_ASSIGNMENT_: In the data below, find each line that contains the word "atau" and copy it.

++++++++

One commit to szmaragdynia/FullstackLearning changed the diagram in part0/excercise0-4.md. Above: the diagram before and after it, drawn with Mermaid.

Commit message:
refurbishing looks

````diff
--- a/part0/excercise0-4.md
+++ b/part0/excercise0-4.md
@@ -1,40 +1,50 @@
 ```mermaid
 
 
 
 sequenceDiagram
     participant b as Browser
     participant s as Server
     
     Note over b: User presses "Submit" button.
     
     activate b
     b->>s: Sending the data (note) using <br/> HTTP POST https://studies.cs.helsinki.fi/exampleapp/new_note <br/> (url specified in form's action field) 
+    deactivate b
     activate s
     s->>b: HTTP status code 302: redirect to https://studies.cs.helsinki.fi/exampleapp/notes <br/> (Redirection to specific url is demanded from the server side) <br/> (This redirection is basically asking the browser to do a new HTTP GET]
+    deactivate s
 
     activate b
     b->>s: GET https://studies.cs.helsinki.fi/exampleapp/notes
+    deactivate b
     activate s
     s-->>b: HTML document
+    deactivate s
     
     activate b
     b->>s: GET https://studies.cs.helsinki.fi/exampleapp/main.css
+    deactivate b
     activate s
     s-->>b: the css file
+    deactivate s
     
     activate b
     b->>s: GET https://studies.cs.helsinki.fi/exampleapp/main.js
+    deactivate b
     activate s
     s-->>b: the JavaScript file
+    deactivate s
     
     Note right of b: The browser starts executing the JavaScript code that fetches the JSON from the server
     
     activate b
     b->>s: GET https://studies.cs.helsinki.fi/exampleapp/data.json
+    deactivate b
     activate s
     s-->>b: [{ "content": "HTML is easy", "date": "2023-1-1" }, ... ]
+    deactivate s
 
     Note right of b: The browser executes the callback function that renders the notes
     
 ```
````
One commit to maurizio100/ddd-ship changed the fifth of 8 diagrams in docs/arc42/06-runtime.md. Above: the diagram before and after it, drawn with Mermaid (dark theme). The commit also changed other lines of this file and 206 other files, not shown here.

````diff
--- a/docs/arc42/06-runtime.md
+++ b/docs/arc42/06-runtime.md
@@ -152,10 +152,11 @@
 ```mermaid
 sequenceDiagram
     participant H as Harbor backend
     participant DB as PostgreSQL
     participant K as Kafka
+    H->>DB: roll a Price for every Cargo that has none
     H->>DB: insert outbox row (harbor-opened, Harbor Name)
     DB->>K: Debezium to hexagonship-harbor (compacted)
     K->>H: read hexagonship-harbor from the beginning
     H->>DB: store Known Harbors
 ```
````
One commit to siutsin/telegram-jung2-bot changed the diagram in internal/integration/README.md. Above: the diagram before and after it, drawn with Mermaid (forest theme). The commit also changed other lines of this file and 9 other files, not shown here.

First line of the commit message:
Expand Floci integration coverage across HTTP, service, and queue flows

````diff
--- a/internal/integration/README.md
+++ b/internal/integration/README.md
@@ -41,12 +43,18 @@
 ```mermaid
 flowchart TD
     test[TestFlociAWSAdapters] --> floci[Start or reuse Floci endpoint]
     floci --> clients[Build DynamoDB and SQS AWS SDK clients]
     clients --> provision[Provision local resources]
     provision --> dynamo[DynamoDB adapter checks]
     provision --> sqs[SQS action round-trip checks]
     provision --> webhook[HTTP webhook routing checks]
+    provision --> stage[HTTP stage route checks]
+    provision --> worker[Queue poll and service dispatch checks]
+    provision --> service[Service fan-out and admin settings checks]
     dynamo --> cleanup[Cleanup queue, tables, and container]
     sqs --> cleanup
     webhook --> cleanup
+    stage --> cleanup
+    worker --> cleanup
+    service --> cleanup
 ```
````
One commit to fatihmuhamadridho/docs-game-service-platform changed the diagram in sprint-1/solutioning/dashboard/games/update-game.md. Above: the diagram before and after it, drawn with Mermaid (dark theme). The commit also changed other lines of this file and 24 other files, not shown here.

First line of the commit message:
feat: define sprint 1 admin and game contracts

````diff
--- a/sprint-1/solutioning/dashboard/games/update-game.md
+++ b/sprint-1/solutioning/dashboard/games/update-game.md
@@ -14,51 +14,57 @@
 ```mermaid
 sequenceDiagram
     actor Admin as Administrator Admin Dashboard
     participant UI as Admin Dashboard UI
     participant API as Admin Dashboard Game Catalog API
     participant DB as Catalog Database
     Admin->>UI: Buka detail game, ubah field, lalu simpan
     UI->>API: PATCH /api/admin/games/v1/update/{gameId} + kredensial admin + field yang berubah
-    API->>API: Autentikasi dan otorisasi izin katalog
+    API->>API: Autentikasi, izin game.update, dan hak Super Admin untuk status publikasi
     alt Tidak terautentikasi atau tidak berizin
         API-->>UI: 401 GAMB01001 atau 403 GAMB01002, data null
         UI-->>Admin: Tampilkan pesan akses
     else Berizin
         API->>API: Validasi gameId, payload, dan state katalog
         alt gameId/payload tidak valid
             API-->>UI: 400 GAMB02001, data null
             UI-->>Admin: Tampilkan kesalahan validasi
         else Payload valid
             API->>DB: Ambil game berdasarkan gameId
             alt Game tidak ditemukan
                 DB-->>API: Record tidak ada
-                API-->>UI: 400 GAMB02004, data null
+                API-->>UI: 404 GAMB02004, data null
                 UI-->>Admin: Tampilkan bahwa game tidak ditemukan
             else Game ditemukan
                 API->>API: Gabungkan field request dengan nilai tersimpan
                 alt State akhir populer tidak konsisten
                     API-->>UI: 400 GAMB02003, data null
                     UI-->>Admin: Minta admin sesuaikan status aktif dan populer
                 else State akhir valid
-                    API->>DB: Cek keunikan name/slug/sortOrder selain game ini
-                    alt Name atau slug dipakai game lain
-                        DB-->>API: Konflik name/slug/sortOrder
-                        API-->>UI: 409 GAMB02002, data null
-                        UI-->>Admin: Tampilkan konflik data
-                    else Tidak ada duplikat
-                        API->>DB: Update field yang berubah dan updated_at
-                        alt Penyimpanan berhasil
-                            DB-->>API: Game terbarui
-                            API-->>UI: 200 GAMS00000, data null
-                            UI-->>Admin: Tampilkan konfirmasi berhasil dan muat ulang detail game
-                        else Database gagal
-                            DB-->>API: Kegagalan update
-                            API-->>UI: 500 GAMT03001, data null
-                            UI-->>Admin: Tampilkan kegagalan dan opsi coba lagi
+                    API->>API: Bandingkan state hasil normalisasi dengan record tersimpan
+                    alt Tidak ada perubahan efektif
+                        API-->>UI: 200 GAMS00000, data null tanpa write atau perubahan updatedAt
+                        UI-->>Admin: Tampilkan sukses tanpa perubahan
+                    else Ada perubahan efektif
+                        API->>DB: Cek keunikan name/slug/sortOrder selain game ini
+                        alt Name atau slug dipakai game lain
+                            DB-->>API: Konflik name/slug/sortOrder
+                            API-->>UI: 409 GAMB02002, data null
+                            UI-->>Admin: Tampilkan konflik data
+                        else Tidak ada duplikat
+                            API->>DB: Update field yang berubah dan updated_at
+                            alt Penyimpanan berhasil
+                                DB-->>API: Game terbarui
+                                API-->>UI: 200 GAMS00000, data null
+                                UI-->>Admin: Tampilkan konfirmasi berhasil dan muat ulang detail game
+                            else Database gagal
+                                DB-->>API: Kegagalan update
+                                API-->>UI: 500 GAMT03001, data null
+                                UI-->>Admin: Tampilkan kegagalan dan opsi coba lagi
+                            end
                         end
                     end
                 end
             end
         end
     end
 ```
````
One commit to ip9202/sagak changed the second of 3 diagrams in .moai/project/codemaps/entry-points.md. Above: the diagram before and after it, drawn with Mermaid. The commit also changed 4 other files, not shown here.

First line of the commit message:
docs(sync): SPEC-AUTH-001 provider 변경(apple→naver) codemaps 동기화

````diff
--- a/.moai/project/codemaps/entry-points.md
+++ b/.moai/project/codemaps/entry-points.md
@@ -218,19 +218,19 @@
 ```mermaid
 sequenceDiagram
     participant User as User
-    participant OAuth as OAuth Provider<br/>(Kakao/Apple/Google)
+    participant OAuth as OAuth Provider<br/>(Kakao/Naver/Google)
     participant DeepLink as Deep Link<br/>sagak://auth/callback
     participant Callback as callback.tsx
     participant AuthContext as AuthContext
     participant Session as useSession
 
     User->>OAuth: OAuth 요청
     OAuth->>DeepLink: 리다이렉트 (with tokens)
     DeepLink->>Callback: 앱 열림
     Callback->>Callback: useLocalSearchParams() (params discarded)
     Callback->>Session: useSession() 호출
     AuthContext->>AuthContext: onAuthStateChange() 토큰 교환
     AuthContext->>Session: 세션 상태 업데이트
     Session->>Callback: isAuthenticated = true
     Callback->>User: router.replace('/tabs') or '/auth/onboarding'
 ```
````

++++++++

_WRITTEN ANSWER_:
     alt Tidak terautentikasi atau tidak berizin
         API-->>UI: 401 GAMB01001 atau 403 GAMB01002, data null
-                    alt Name atau slug dipakai game lain
+                        API-->>UI: 200 GAMS00000, data null tanpa write atau perubahan updatedAt
+                        alt Name atau slug dipakai game lain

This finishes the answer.